## Designing probability functions for the experiments for which all the outcomes are equally likely

In the last article, we discussed the probability function which takes into account the probability value as the relative frequency. In this article, we discuss the probability function for equally likely outcomes. Let’s get started:

We all have seen experiments, where the outcomes are equally likely for example when an un-biased coin is tossed, both the outcomes are equally likely. The sample space just contains two outcomes i.e Heads, Tails

Since both, the outcomes are equally likely the probability of their occurrence would be the same

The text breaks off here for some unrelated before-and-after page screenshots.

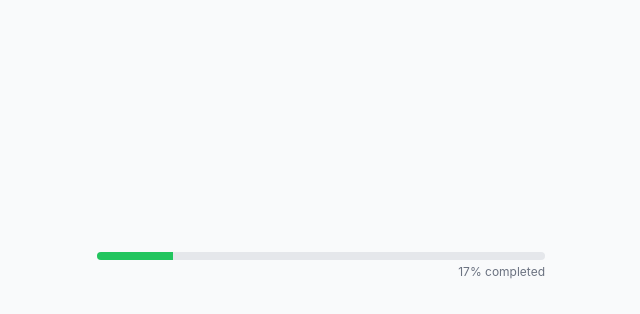
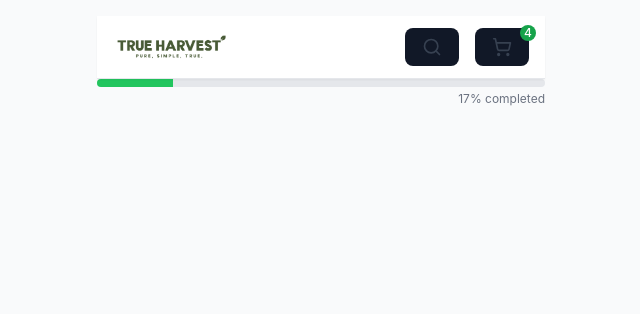
Before and after one commit to johny911/trueharvest-quiz, a React (Vite) app: page / in a window 1280 px wide. Shown: the top 314 px of the page, without its empty margins (319-959 px from the left). Built offline with nearby package versions, Linux system fonts and the light colour scheme.

Commit message:
header added.

```diff
--- a/src/App.jsx
+++ b/src/App.jsx
@@ -7,8 +7,9 @@ import Step4ColdPressed from './components/Step4ColdPressed';
 import Step5CurrentOils from './components/Step5CurrentOils';
 import Step6Recommendation from './components/Step6Recommendation';
 import ProgressBar from './components/ProgressBar';
+import Header from './components/Header'; // ✅ Import Header
 
-import { AnimatePresence, motion } from 'framer-motion'; // ✅ Import animation
+import { AnimatePresence, motion } from 'framer-motion';
 
 export default function App() {
   const [step, setStep] = useState(1);
@@ -23,9 +24,7 @@ export default function App() {
 
   const nextStep = () => setStep((s) => s + 1);
   const prevStep = () => setStep((s) => s - 1);
-
-  const updateForm = (updates) =>
-    setFormData((prev) => ({ ...prev, ...updates }));
+  const updateForm = (updates) => setFormData((prev) => ({ ...prev, ...updates }));
 
   const props = { formData, updateForm, nextStep, prevStep };
 
@@ -42,8 +41,9 @@ export default function App() {
   };
 
   return (
-    <div className="min-h-screen bg-gray-50 flex items-center justify-center px-4">
+    <div className="min-h-screen bg-gray-50 flex flex-col items-center justify-start px-4 pt-4">
       <div className="w-full max-w-md">
+        <Header /> {/* ✅ Shopify-style header */}
         <ProgressBar step={step} />
 
         <AnimatePresence mode="wait">
--- /dev/null
+++ b/src/components/Header.jsx
@@ -0,0 +1,38 @@
+import React from 'react';
+import { ShoppingCart, Menu, Search } from 'lucide-react';
+
+export default function Header() {
+  return (
+    <header className="w-full bg-white border-b border-gray-200 shadow-sm sticky top-0 z-50">
+      <div className="max-w-6xl mx-auto px-4 py-3 flex items-center justify-between">
+
+        {/* Menu Icon */}
+        <button className="block md:hidden text-gray-700">
+          <Menu className="w-6 h-6" />
+        </button>
+
+        {/* Logo */}
+        <div className="flex-1 flex justify-center md:justify-start">
+          <img
+            src="/images/logo.png"
+            alt="True Harvest Logo"
+            className="h-6 md:h-8 object-contain"
+          />
+        </div>
+
+        {/* Right Icons */}
+        <div className="flex items-center space-x-4">
+          <button className="text-gray-700 hover:text-black">
+            <Search className="w-5 h-5" />
+          </button>
+          <button className="relative text-gray-700 hover:text-black">
+            <ShoppingCart className="w-5 h-5" />
+            <span className="absolute -top-1 -right-2 bg-green-600 text-white text-xs rounded-full w-4 h-4 flex items-center justify-center">
+              4
+            </span>
+          </button>
+        </div>
+      </div>
+    </header>
+  );
+}
```
Also changed, not shown: public/images/logo.png (added).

Now that we know the probability of heads and tails, we can compute the probability of all the possible subsets of the sample space:

The point being made over here is that once we know the probability of individual outcomes, we can leverage additivity action for computing the probability of any event/subset of the sample space.

Similarly, we can consider the case of rolling a dice, here 6 outcomes are possible and all of the outcomes are equally likely

Let’s look at some subsets from this sample space

Say we are interested in the event of getting an even number as the outcome, then this event would consist of the cases when the outcome is either 2 or 4 or 6 and since these three possibilities form the disjoint outcomes, we can sum up their individual probabilities to get the probability of the event that the outcome is even:

Similarly, if we have an event that the outcome is odd(O) then we’ll have the numbers {1, 3, 5} as part of the interest, and since these three outcomes are disjoint, we can compute the probability of the event that the outcome is odd as the sum of the probability of individual elements i.e

P(O) = P(1) + P(3) + P(5)

So, given the probability of individual events, we can then compute the probability of all the subsets of the sample space.

In the case of equally likely outcomes, the probability of any outcome is given as ‘1/n’ where ‘n’ is the total number of outcomes.

When we talk of the axioms of probability we talk about the events so we need a formula for P(A) where ‘A’ could be any event, right now we have P(A) only for those case which corresponds to the outcomes so only for singleton events

We can express ‘E’ as the union of ‘k’ singleton events and since these are disjoint events we can sum the probability of events individually to get the probability of ‘E’:

Now that we have a probability function for the case of equally likely outcomes, the next question is “does this function satisfies the axioms of probability?”

As pointed in the above image, this function satisfies the first two axioms.

The third axiom is as follows:

To prove this one, let’s assume we have ‘k₁’ elements in ‘A₁’ and ‘k₂’ elements in ‘A₂’, then using the function’s equation, we have the probability of the union as below:

Let’s look at some examples:

Say we are interested in knowing the probability of getting a black card from a deck of 52 cards and there are 26 black cards in a deck of 52 cards, the probability of drawing a black card would be given as:

Suppose we are dealing with 3 hands and we are interested in knowing the probability of getting 3 aces:

In this case, the total of possible outcomes is given by ⁵²C₃

And the number of ways of choosing 3 aces out of a total of 4 aces is given as ⁴C₃ which would be 4

Let’s take one more example:

R’ is the radius of the outer circle and ‘r’ is the radius of the inner circle

We are talking about an average person throwing a dart at a dartboard so we are saying that the person has an equally likely chance of hitting any point on the dartboard, with that assumption the probability would be given as the ratio of favorable outcomes which lies in the red circle to the total number of outcomes which lies in the outer circle

Now there are infinite points in both the circles, what we can do is to take the ratio of the areas of the two circles

In this article, we discussed the probability function for the experiments for which all the outcomes are equally likely.